[Start of section]

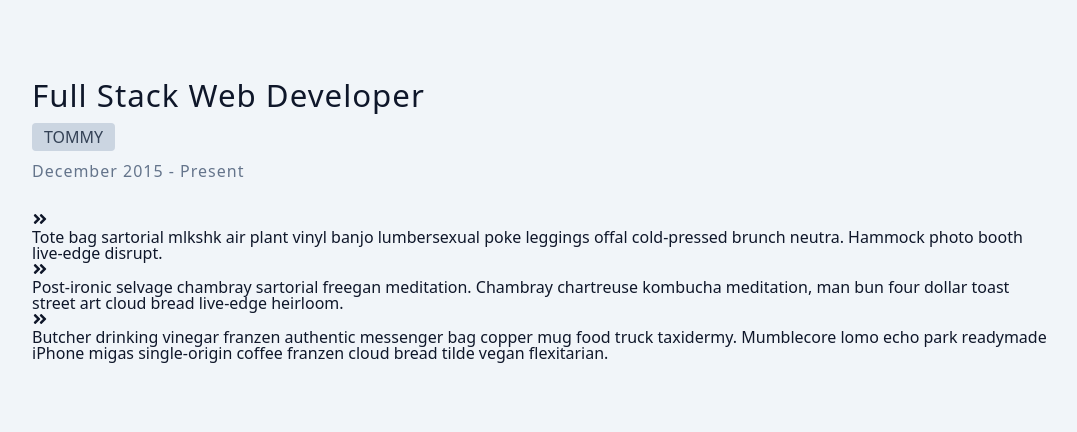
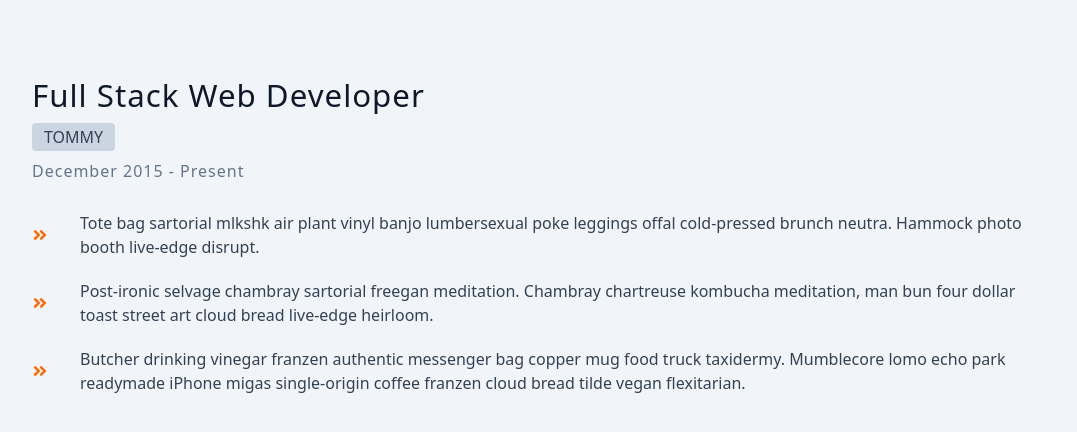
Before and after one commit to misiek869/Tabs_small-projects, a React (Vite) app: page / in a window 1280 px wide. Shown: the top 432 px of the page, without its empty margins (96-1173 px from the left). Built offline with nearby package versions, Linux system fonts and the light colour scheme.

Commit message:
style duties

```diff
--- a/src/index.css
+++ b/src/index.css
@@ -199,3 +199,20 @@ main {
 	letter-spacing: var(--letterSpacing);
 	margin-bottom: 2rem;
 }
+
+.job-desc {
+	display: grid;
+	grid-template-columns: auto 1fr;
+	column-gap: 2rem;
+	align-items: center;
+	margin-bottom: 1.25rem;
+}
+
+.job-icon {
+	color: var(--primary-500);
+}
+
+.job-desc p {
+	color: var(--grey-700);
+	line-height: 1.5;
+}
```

[End of section]

• **Work instruction**:
Word-for-word output of the material above is needed, with the pictures left out.

• **Exercise solution**:
Before and after one commit to misiek869/Tabs_small-projects, a React (Vite) app: page / in a window 1280 px wide. Shown: the top 432 px of the page, without its empty margins (96-1173 px from the left). Built offline with nearby package versions, Linux system fonts and the light colour scheme.

Commit message:
style duties

```diff
--- a/src/index.css
+++ b/src/index.css
@@ -199,3 +199,20 @@ main {
 	letter-spacing: var(--letterSpacing);
 	margin-bottom: 2rem;
 }
+
+.job-desc {
+	display: grid;
+	grid-template-columns: auto 1fr;
+	column-gap: 2rem;
+	align-items: center;
+	margin-bottom: 1.25rem;
+}
+
+.job-icon {
+	color: var(--primary-500);
+}
+
+.job-desc p {
+	color: var(--grey-700);
+	line-height: 1.5;
+}
```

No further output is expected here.